  • Open Access mandate for Publications
    Funder: EC Project Code: 714478
    Overall Budget: 1,498,340 EURFunder Contribution: 1,498,340 EUR
    Partners: University of Liverpool, University of Otago, University of Exeter

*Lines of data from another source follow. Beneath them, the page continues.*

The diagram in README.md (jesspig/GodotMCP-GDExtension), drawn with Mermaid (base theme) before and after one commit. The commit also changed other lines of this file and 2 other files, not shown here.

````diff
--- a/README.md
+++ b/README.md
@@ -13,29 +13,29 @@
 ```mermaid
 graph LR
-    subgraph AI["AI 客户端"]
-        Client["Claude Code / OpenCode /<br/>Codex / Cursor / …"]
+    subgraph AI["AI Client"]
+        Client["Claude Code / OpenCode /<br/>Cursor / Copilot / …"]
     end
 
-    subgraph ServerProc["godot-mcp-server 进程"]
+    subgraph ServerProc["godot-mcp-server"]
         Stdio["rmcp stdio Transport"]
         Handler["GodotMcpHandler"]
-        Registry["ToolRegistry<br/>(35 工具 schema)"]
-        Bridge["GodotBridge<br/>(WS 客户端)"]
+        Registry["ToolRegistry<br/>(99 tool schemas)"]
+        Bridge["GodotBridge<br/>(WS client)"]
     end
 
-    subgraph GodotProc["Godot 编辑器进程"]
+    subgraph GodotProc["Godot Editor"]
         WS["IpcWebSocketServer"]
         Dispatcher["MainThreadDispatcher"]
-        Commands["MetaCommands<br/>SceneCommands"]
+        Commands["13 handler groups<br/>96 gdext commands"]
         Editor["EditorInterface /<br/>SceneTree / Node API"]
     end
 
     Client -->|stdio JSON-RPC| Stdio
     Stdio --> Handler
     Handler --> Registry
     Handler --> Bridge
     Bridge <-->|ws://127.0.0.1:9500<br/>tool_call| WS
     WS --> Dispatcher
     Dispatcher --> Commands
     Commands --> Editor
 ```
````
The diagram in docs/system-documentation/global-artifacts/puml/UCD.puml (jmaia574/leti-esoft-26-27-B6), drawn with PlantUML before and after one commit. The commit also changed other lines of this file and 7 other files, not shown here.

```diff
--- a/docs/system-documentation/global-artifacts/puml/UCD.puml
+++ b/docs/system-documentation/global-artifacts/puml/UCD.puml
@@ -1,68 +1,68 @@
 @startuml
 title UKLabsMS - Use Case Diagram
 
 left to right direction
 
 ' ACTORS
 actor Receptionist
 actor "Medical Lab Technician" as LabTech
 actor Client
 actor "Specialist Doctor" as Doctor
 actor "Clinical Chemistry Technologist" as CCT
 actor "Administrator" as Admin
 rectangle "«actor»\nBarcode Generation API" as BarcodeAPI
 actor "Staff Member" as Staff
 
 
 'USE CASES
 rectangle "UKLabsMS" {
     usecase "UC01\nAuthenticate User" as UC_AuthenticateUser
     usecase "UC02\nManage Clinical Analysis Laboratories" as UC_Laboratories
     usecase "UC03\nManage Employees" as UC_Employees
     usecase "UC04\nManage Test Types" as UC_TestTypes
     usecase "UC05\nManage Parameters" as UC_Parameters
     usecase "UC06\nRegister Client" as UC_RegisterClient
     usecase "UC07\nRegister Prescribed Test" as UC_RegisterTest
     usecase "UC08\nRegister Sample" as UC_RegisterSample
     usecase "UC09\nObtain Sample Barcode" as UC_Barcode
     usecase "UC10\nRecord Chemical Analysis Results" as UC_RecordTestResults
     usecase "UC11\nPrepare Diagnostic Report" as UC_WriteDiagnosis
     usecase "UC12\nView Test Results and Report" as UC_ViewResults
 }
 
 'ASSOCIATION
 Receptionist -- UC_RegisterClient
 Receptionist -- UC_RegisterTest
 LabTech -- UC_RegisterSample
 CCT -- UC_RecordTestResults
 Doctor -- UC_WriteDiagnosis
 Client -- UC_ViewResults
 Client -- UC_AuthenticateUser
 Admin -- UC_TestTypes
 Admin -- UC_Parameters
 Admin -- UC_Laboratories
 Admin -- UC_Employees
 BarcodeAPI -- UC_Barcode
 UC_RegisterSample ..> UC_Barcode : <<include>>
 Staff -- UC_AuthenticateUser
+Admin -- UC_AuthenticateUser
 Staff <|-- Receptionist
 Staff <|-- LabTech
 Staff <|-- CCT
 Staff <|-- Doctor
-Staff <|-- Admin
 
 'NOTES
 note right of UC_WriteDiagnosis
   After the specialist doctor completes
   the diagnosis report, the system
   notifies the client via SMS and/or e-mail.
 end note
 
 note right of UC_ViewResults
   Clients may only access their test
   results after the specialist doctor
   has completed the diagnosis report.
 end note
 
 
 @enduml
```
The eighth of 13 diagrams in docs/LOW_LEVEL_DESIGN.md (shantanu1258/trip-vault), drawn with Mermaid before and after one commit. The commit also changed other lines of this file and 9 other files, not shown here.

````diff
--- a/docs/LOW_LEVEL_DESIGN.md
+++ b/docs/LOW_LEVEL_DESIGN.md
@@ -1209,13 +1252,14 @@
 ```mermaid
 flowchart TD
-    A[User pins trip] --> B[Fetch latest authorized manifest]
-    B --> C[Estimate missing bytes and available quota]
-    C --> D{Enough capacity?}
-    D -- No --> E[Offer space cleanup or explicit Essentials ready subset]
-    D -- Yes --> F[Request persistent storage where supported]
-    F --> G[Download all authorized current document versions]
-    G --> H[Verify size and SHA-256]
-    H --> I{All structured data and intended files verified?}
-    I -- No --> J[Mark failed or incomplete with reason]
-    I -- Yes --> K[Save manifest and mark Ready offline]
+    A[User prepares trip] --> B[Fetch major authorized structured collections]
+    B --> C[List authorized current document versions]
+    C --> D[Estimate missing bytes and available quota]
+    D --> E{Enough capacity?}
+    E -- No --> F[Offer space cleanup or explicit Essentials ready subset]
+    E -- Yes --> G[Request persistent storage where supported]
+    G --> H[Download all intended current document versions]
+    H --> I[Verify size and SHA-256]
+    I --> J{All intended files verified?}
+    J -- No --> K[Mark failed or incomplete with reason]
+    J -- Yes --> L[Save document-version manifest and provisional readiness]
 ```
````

    Bacteria have a range of immune mechanisms, but it is unclear why this diverse armamentarium evolved. The most important immune mechanisms are (1) Surface Modification (SM) (2) Abortive infection (Abi) (3) Restriction Modification (R-M) (4) CRISPR-Cas and (5) prokaryotic Argonaute (pAgo), all of which can occur as stand-alone mechanisms or in combination. The individual mechanisms differ in key aspects, such as their fitness costs (constitutive versus inducible), specificity (indiscriminate versus specific), the recipient of the benefits (individual versus group), the speed of de novo resistance evolution (rapid versus slow), and heritability of immunity. Here I will take a combined in vitro and in vivo approach to tease apart the variables that drive the evolution of these diverse stand-alone and integrated bacterial immune strategies in nature, and examine their associated co-evolutionary dynamics. I focus on three ecological variables that are consistently important in host-symbiont co-evolution: (1) force of infection (2) spatial structure (3) presence of mutualists (plasmids). First, I will perform in vitro manipulations using Pseudomonas aeruginosa PA14 variants that carry either single or multiple immune mechanisms. Next, I will sequence metagenomes, transcriptomes and viromes of microbial communities from environments that differ in ecological variables that are important in vitro, to examine their importance in vivo. Key ecological mechanisms identified in the first two parts of the project will be used to guide mesocosm experiments to experimentally confirm that these mechanisms are the drivers of the observed patterns of resistance and co-evolution in nature. Finally, I will share my data with mathematical biologists to generate theoretical models to predict and manipulate the evolution of bacterial immune mechanisms, which will facilitate tailored species protection in agriculture and industry.